The Top 5 Fishing Lures Of All Time (Inshore Edition)
Want to know what the absolute best inshore fishing lures are?
We’re constantly getting questions from the Salt Strong community about what the best lures for inshore fishing are, what our favorite lures are and how to fish each lure for different inshore species.
We decided to answer your questions once and for all and show you the top five inshore fishing lures of all time!
To do that, we came together to talk about our favorite lures. We narrowed it down to five that we think every inshore angler should have in their tackle box.

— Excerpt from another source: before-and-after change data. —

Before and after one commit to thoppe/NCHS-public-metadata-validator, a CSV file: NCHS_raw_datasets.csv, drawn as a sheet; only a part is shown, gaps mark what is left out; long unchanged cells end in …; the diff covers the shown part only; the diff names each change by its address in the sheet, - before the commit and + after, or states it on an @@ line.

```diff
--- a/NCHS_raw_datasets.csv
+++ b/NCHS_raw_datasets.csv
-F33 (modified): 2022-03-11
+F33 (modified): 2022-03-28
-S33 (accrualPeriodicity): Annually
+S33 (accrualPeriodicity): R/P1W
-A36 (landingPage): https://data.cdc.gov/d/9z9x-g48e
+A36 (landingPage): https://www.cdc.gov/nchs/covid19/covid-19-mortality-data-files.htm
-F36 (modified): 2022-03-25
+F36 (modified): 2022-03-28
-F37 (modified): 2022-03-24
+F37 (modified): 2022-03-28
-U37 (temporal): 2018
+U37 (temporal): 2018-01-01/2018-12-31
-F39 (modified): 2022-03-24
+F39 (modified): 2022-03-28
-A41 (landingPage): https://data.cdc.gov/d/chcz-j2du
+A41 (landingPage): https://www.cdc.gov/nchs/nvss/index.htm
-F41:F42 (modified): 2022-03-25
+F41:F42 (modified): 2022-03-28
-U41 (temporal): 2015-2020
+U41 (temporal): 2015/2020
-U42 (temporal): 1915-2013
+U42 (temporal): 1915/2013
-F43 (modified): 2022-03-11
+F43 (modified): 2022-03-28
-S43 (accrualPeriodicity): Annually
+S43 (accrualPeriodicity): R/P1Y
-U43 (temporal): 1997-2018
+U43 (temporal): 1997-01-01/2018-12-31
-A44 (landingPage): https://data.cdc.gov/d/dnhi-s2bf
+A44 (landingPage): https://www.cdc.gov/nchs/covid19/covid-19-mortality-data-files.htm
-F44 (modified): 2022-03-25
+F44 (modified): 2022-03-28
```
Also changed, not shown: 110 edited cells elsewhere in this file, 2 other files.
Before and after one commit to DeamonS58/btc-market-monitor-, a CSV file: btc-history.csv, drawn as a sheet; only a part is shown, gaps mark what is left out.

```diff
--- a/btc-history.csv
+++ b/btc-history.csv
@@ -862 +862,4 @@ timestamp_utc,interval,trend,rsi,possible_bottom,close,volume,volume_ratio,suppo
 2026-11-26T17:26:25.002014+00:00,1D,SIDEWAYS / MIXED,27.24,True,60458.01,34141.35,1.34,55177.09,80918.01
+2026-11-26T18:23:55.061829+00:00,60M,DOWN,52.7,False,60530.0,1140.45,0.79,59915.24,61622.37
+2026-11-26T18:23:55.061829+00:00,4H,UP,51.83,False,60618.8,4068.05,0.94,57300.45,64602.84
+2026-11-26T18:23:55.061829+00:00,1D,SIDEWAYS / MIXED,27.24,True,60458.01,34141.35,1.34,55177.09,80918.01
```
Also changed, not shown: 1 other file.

In this podcast episode, we go over the top inshore fishing lures of all time and how to best use them.
Do you have a favorite inshore fishing lure? Have any questions about our top inshore fishing lures?
Let us know in the comments below!
To learn more about the best fishing lures for every kind of fishing and get access to exclusive fishing gear, don’t forget to check out the Salt Strong Insider Fishing Club.
The Top Five Inshore Fishing Lures
We’ve narrowed down the best five fishing lures for inshore fishing after extensive research and testing.
These lures have helped us catch literally thousands of fish. Being confident in how to use them can do the same for you.
In no particular order, the top five inshore fishing lures of all time are:
1. The Paddletail Lure
One of the best lures to find fish in new areas is the soft plastic paddletail on a jig head.
This is an inexpensive and easy-to-use lure that catches just about any inshore fish there is. It is especially effective for catching trout and redfish on the flats or near structure.
The paddletail jig can be worked with a straight retrieve or with a twitch-twitch motion bouncing it off the bottom. Both retrievals will catch fish.
There are many manufacturers of paddletail lures, so you have a ton to choose from.
Our personal favorite is the Slam Shady 2.0 paddletail.
It’s white with gold and silver flecks to attract fish, and the tail has incredible action that elicits tons of reaction strikes.
Click here to get a free pack to try out! (While supplies last.)
2. The Weedless Spoon
This lure is a timeless classic that catches just about any kind of fish there is.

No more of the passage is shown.